┌──

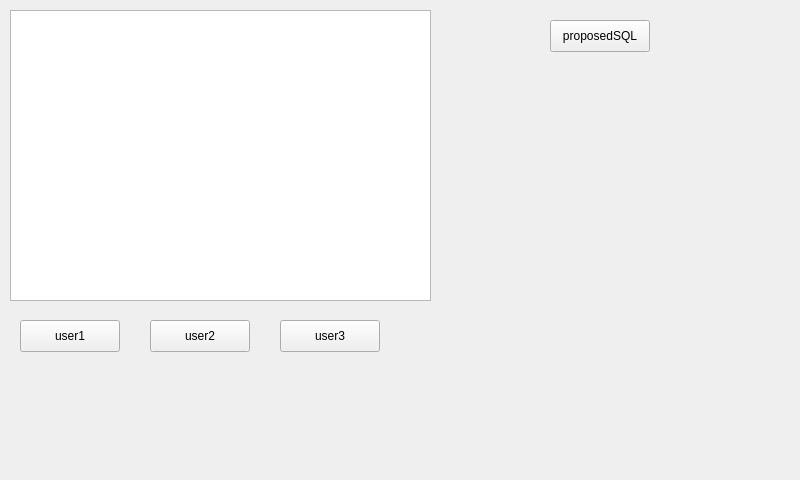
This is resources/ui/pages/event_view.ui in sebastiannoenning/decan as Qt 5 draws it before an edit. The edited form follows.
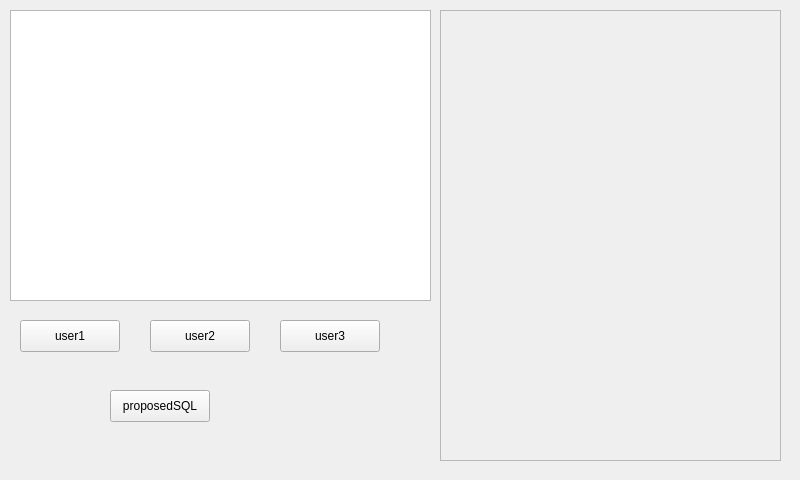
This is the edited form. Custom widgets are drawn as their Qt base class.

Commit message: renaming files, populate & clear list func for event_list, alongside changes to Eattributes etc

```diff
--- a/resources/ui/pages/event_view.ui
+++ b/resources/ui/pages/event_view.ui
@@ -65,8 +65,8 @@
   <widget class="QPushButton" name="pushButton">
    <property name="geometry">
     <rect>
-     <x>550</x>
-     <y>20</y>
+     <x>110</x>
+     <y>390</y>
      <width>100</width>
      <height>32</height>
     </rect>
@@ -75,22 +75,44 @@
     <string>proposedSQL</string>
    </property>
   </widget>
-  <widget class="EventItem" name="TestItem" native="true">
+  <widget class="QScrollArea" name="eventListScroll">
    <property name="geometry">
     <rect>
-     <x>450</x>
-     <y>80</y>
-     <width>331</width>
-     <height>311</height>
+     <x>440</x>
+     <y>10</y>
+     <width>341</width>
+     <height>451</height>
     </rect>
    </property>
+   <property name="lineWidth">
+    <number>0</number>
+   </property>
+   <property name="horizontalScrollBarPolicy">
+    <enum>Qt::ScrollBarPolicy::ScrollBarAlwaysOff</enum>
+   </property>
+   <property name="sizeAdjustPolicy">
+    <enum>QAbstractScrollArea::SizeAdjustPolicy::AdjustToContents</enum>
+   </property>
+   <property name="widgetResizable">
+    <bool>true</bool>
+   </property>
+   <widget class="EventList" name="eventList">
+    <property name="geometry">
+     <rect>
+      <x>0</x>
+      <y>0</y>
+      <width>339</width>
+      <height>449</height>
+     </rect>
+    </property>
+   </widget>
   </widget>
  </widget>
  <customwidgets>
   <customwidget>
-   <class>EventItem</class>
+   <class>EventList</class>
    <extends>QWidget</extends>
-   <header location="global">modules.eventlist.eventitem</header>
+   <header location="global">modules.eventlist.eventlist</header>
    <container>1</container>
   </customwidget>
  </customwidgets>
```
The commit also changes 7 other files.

└──

> **TASK BRIEF**
Across the data above, how many lines contain "pages"? Reply with a bare number.

> **ANSWER**
3